The FY 1991 President's Budget requests $152 million for Alzheimer's Disease Research supported by the National Institutes of Health and the Alcohol, Drug Abuse and Mental Health Administration. This is an increase of 4.2 percent over the FY 1990 level of $146 million and 18.2 percent over the FY 1989 level of $129 million. A spending target of $300 million appears to be a reasonable goal, and we believe the FY 1991 request continues a steady increase in support for Alzheimer's Disease Research toward this goal.
B. Would you support improved mental health care by setting aside some mental health block grant funds for the elderly and by reducing the Medicare coinsurance rate from 50 to 20 percent?
I believe adequate and appropriate mental health services should be available for all those who need them and the block grant approach is an idea to pursue during our review of health care issues. However, I would be reluctant to encumber community discretion in the use of block grant funds unless there was clear evidence that there was a need to do so and that this would be the most effective and efficient means of addressing the problem.

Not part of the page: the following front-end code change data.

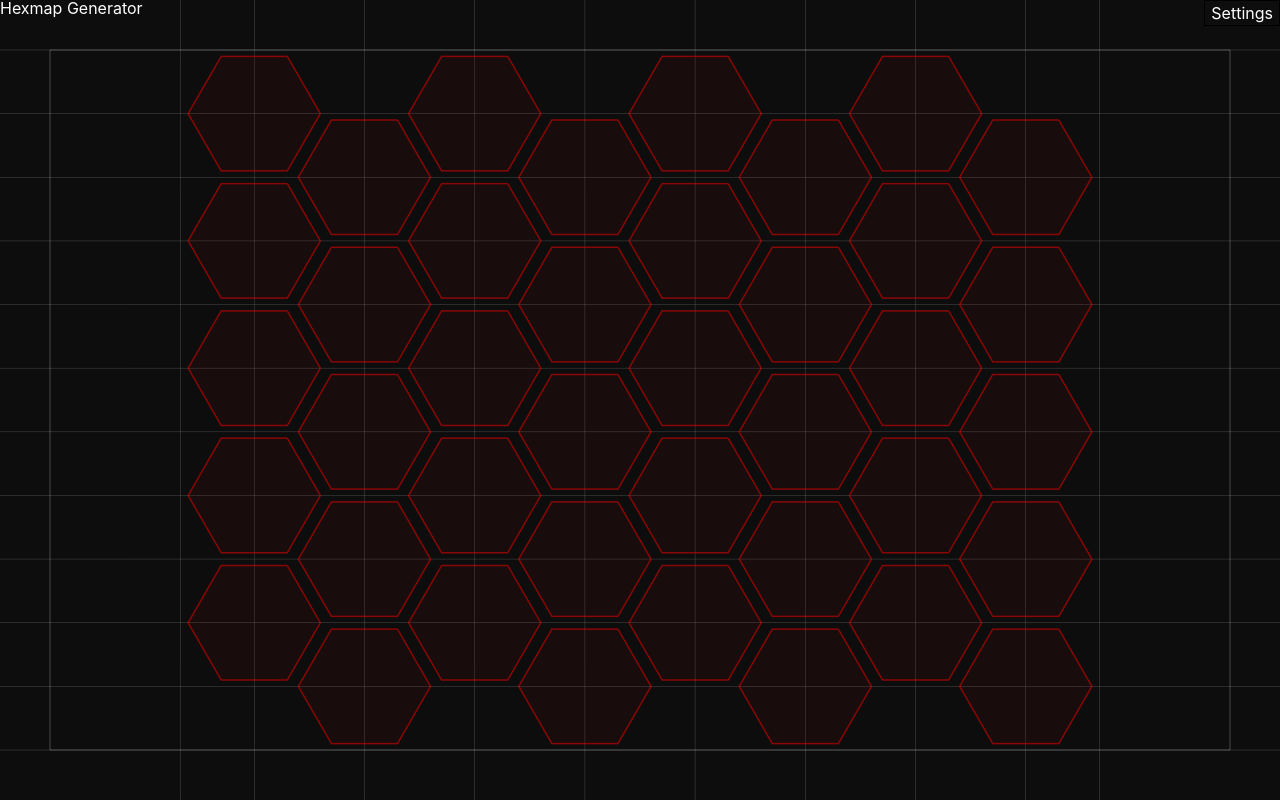
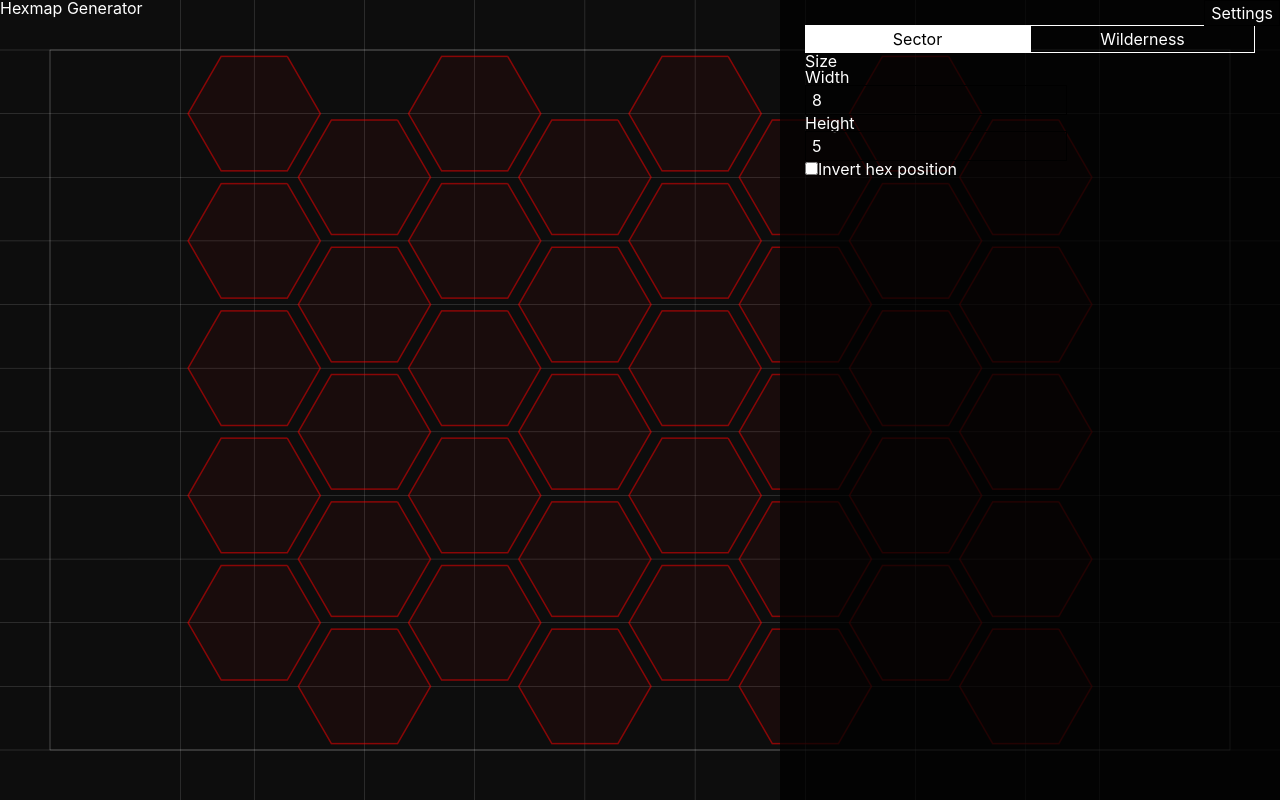
Before and after one commit to lgrqvst/hexmap, a React (Vite) app: page / in a window 1280 px wide. Both pictures are taken after a click on the button "Settings". Built offline with nearby package versions, Linux system fonts and the light colour scheme.

Commit message:
split controls, add mapstyle, inversion

```diff
--- a/src/canvas/createMap.ts
+++ b/src/canvas/createMap.ts
@@ -6,7 +6,7 @@ import { drawGuides } from './drawGuides'
 import { generateMatrix } from './generateMatrix'
 
 export const createMap = (state: State) => {
-  const { mapSize, margins, offsets, unit, rowHeight, radiusFactor } = state
+  const { mapSize, margins, offsets, unit, rowHeight, isInverted } = state
 
   drawGuides(ctx, state)
 
@@ -15,7 +15,8 @@ export const createMap = (state: State) => {
     margins,
     offsets,
     unit,
-    rowHeight
+    rowHeight,
+    isInverted
   })
 
   drawGrid(state, ctx, matrix)
--- a/src/canvas/generateMatrix.ts
+++ b/src/canvas/generateMatrix.ts
@@ -10,6 +10,7 @@ type Args = {
   rowHeight: number
   margins: Axes
   offsets: Axes
+  isInverted: boolean
 }
 
 export const generateMatrix = ({
@@ -17,10 +18,10 @@ export const generateMatrix = ({
   margins,
   offsets,
   unit,
-  rowHeight
+  rowHeight,
+  isInverted
 }: Args): KeyPoint[][] => {
   let points: KeyPoint[][] = []
-  const { floor: f } = Math
 
   for (let y = 0; y < mapSize.height; y++) {
     let row: KeyPoint[] = []
@@ -30,8 +31,13 @@ export const generateMatrix = ({
         margins.horizontal +
         offsets.horizontal +
         (floor(x / 2) * 3 + 1 + (x % 2) * 1.5) * unit
-      const py =
-        margins.vertical + offsets.vertical + (2 * y + 1 + (x % 2)) * rowHeight
+      const py = isInverted
+        ? margins.vertical +
+          offsets.vertical +
+          (2 * y + (x % 2 === 0 ? 1 : 0)) * rowHeight
+        : margins.vertical +
+          offsets.vertical +
+          (2 * y + 1 + (x % 2 === 1 ? 1 : 0)) * rowHeight
 
       let radialPoints: Point[] = []
 
--- a/src/components/Panel/Panel.tsx
+++ b/src/components/Panel/Panel.tsx
@@ -1,6 +1,9 @@
 import React, { useEffect, useState } from 'react'
 import styled from 'styled-components'
-import { Action, State, updateMapSize } from '../../reducer'
+import { Action, State } from '../../reducer'
+import { InversionControl } from './controls/InversionControl'
+import { MapSizeControl } from './controls/MapSizeControl'
+import { MapStyleControl } from './controls/MapStyleControl'
 
 type Props = {
   state: State
@@ -8,25 +11,15 @@ type Props = {
 }
 
 export const Panel = ({ state, dispatch }: Props) => {
-  const [isOpen, setIsOpen] = useState(true)
-  const { mapSize } = state
+  const [isOpen, setIsOpen] = useState(false)
+  const { mapStyle, mapSize, isInverted } = state
 
   const toggle = () => {
     setIsOpen((prev) => !prev)
   }
 
-  const updateMapSizeWidth = (e: React.ChangeEvent<HTMLInputElement>) => {
-    dispatch(updateMapSize({ ...mapSize, width: Number(e.target.value) }))
-  }
-
-  const updateMapSizeHeight = (e: React.ChangeEvent<HTMLInputElement>) => {
-    dispatch(updateMapSize({ ...mapSize, height: Number(e.target.value) }))
-  }
-
   const keydownHandler = (e: KeyboardEvent) => {
-    if (e.code === 'Escape') {
-      toggle()
-    }
+    if (e.code === 'Escape') toggle()
   }
 
   useEffect(() => {
@@ -45,26 +38,9 @@ export const Panel = ({ state, dispatch }: Props) => {
       {isOpen && (
         <PanelStyled>
           <PanelInner>
-            <h2>Style</h2>
-            <ul>
-              <li>Sector</li>
-              <li>Wilderness</li>
-            </ul>
-            <h2>Size</h2>
-            <ul>
-              <li>Width</li>
-              <input
-                type='number'
-                value={mapSize.width}
-                onChange={updateMapSizeWidth}
-              />
-              <li>Height</li>
-              <input
-                type='number'
-                value={mapSize.height}
-                onChange={updateMapSizeHeight}
-              />
-            </ul>
+            <MapStyleControl mapStyle={mapStyle} dispatch={dispatch} />
+            <MapSizeControl mapSize={mapSize} dispatch={dispatch} />
+            <InversionControl isInverted={isInverted} dispatch={dispatch} />
           </PanelInner>
         </PanelStyled>
       )}
--- /dev/null
+++ b/src/components/Panel/controls/InversionControl/InversionControl.tsx
@@ -0,0 +1,28 @@
+import React from 'react'
+import { Action, toggleInversion } from '../../../../reducer'
+
+type Props = {
+  isInverted: boolean
+  dispatch: React.Dispatch<Action>
+}
+
+export const InversionControl = ({ isInverted, dispatch }: Props) => {
+  const changeHandler = (e: React.ChangeEvent) => {
+    dispatch(toggleInversion())
+  }
+
+  return (
+    <div>
+      <label htmlFor='checkboxIsInverted'>
+        <input
+          type='checkbox'
+          name='isInverted'
+          id='checkboxIsInverted'
+          checked={isInverted}
+          onChange={changeHandler}
+        />
+        Invert hex position
+      </label>
+    </div>
+  )
+}
--- /dev/null
+++ b/src/components/Panel/controls/InversionControl/index.ts
@@ -0,0 +1 @@
+export * from './InversionControl'
--- /dev/null
+++ b/src/components/Panel/controls/MapSizeControl/MapSizeControl.tsx
@@ -0,0 +1,38 @@
+import { Action, Dimensions, updateMapSize } from '../../../../reducer'
+
+type Props = {
+  mapSize: Dimensions
+  dispatch: React.Dispatch<Action>
+}
+
+export const MapSizeControl = ({ mapSize, dispatch }: Props) => {
+  const updateMapSizeWidth = (e: React.ChangeEvent<HTMLInputElement>) => {
+    const newValue = Number(e.target.value)
+    dispatch(updateMapSize({ ...mapSize, width: newValue < 1 ? 1 : newValue }))
+  }
+
+  const updateMapSizeHeight = (e: React.ChangeEvent<HTMLInputElement>) => {
+    const newValue = Number(e.target.value)
+    dispatch(updateMapSize({ ...mapSize, height: newValue < 1 ? 1 : newValue }))
+  }
+
+  return (
+    <div>
+      <h2>Size</h2>
+      <ul>
+        <li>Width</li>
+        <input
+          type='number'
+          value={mapSize.width}
+          onChange={updateMapSizeWidth}
+        />
+        <li>Height</li>
+        <input
+          type='number'
+          value={mapSize.height}
+          onChange={updateMapSizeHeight}
+        />
+      </ul>
+    </div>
+  )
+}
--- /dev/null
+++ b/src/components/Panel/controls/MapSizeControl/index.ts
@@ -0,0 +1 @@
+export * from './MapSizeControl'
--- /dev/null
+++ b/src/components/Panel/controls/MapStyleControl/MapStyleControl.tsx
@@ -0,0 +1,73 @@
+import React from 'react'
+import styled from 'styled-components'
+import { Action, isMapStyle, MapStyle, setMapStyle } from '../../../../reducer'
+
+type Props = {
+  mapStyle: MapStyle
+  dispatch: React.Dispatch<Action>
+}
+
+export const MapStyleControl = ({ mapStyle, dispatch }: Props) => {
+  const setStyle = (e: React.ChangeEvent<HTMLInputElement>) => {
+    if (!isMapStyle(e.target.value)) return
+
+    dispatch(setMapStyle(e.target.value))
+  }
+
+  return (
+    <Control>
+      <ul>
+        <li>
+          <label htmlFor='radioButtonSector'>
+            <input
+              type='checkbox'
+              onChange={setStyle}
+              value='Sector'
+              id='radioButtonSector'
+              checked={mapStyle === 'Sector'}
+            />
+            <span>Sector</span>
+          </label>
+        </li>
+        <li>
+          <label htmlFor='radioButtonWilderness'>
+            <input
+              type='checkbox'
+              onChange={setStyle}
+              value='Wilderness'
+              id='radioButtonWilderness'
+              checked={mapStyle === 'Wilderness'}
+            />
+            <span>Wilderness</span>
+          </label>
+        </li>
+      </ul>
+    </Control>
+  )
+}
+
+const Control = styled.div`
+  ul {
+    display: flex;
+  }
+
+  li {
+    width: 50%;
+    text-align: center;
+  }
+
+  input {
+    display: none;
+  }
+
+  span {
+    display: block;
+    padding: 5px;
+    border: 1px solid white;
+  }
+
+  input:checked ~ span {
+    background: white;
+    color: black;
+  }
+`
--- /dev/null
+++ b/src/components/Panel/controls/MapStyleControl/index.ts
@@ -0,0 +1 @@
+export * from './MapStyleControl'
--- a/src/reducer.ts
+++ b/src/reducer.ts
@@ -13,7 +13,14 @@ export type Axes = {
   vertical: number
 }
 
+export type MapStyle = 'Sector' | 'Wilderness'
+
+export const isMapStyle = (arg: unknown): arg is MapStyle => {
+  return arg === 'Sector' || arg === 'Wilderness'
+}
+
 export type State = {
+  mapStyle: MapStyle
   mapSize: Dimensions
   screenSize: Dimensions
   margins: Axes
@@ -23,6 +30,7 @@ export type State = {
   unit: number
   rowHeight: number
   radiusFactor: number
+  isInverted: boolean
 }
 
 const getScreenSize = () => {
@@ -60,10 +68,12 @@ const getDynamicVerticalUnitSize = (height: number, rows: number) => {
 }
 
 const getFullState = (
+  mapStyle: MapStyle,
   screenSize: Dimensions,
   mapSize: Dimensions,
   margins: Axes,
-  radiusFactor: number
+  radiusFactor: number,
+  isInverted: boolean
 ): State => {
   const usableSize = getUsableSize(screenSize, margins)
 
@@ -94,6 +104,7 @@ const getFullState = (
   }
 
   return {
+    mapStyle,
     mapSize,
     screenSize,
     margins,
@@ -102,11 +113,14 @@ const getFullState = (
     offsets,
     unit,
     rowHeight,
-    radiusFactor
+    radiusFactor,
+    isInverted
   }
 }
 
 export const getInitialState = () => {
+  const defaultMapStyle = 'Sector'
+
   const defaultMapSize = {
     width: 8,
     height: 5
@@ -119,13 +133,17 @@ export const getInitialState = () => {
 
   const defaultRadiusFactor = 0.9
 
+  const defaultInversion = false
+
   const screenSize = getScreenSize()
 
   const initialState = getFullState(
+    defaultMapStyle,
     screenSize,
     defaultMapSize,
     defaultMargins,
-    defaultRadiusFactor
+    defaultRadiusFactor,
+    defaultInversion
   )
 
   return initialState
@@ -158,11 +176,26 @@ export const updateRadiusFactor = (radiusFactor: number) => {
   } as const
 }
 
+export const setMapStyle = (mapStyle: MapStyle) => {
+  return {
+    type: 'SET_MAP_STYLE',
+    mapStyle
+  } as const
+}
+
+export const toggleInversion = () => {
+  return {
+    type: 'TOGGLE_INVERSION'
+  } as const
+}
+
 export type Action =
   | ReturnType<typeof updateScreenSize>
   | ReturnType<typeof updateMargins>
   | ReturnType<typeof updateMapSize>
   | ReturnType<typeof updateRadiusFactor>
+  | ReturnType<typeof setMapStyle>
+  | ReturnType<typeof toggleInversion>
 
 export const reducer = (state: State, action: Action) => {
   switch (action.type) {
@@ -174,34 +207,60 @@ export const reducer = (state: State, action: Action) => {
         return state
 
       return getFullState(
+        state.mapStyle,
         getScreenSize(),
         state.mapSize,
         state.margins,
-        state.radiusFactor
+        state.radiusFactor,
+        state.isInverted
       )
       break
     case 'UPDATE_MARGINS':
       return getFullState(
+        state.mapStyle,
         state.screenSize,
         state.mapSize,
         action.margins,
-        state.radiusFactor
+        state.radiusFactor,
+        state.isInverted
       )
       break
     case 'UPDATE_MAPSIZE':
       return getFullState(
+        state.mapStyle,
         state.screenSize,
         action.mapSize,
         state.margins,
-        state.radiusFactor
+        state.radiusFactor,
+        state.isInverted
       )
       break
     case 'UPDATE_RADIUS_FACTOR':
       return getFullState(
+        state.mapStyle,
         state.screenSize,
         state.mapSize,
         state.margins,
-        action.radiusFactor
+        action.radiusFactor,
+        state.isInverted
+      )
+    case 'SET_MAP_STYLE':
+      return getFullState(
+        action.mapStyle,
+        state.screenSize,
+        state.mapSize,
+        state.margins,
+        state.radiusFactor,
+        state.isInverted
+      )
+    case 'TOGGLE_INVERSION':
+      return getFullState(
+        state.mapStyle,
+        state.screenSize,
+        state.mapSize,
+        state.margins,
+        state.radiusFactor,
+        !state.isInverted
       )
   }
 }
```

As you will remember, OBRA 89 included a major extension of mental health coverage under Medicare. In light of that expansion, I do not believe that any further changes are desirable in this area at this time. After the Domestic Policy Council review of the recommendations on comprehensive approaches to improve the nation's health care system, we will be in a better position to evaluate how our limited resources can best be used.
In addition, the cost of all health care services continues to rise and I believe we encourage the careful use of services through mechanisms such as coinsurance and deductibles. Medicare coinsurance for coverage of mental health services parallels that of private insurers. Deductibles and coinsurance emphasize the partnership of government and beneficiary by compelling beneficiaries to pay a share of the total cost.
C. Would you support better health care for rural and inner city citizens through better Medicaid coverage, a fairer Medicare payment system, more support for health programs targeted at the underserved, and increased access to private insurance?
The proposals in the President's FY 1991 budget indicate his commitment and mine to better health care for all Americans and touch on several approaches you mention. We continue to target our most vulnerable citizens poor mothers and their children through the Medicaid program. We are proposing a managed care initiative to encourage comprehensive care for all Medicaid recipients. We believe the Medicare prospective payment system promotes fair, cost-effective delivery of health care. However, our budget recognizes the special circumstances of the innercity "safety net" hospital and the rural hospital and proposes to continue disproportionate share adjustments, sole community hospital status payments, and rural referral center payments. We propose to continue activities, such as rural research and demonstration set-asides, and rural health clinics programs, which are aimed at addressing the health care needs of rural Americans. We are committed to working with the private sector to increase access to affordable health insurance for the working poor, Medicare beneficiaries with long-term care needs, and citizens with AIDS.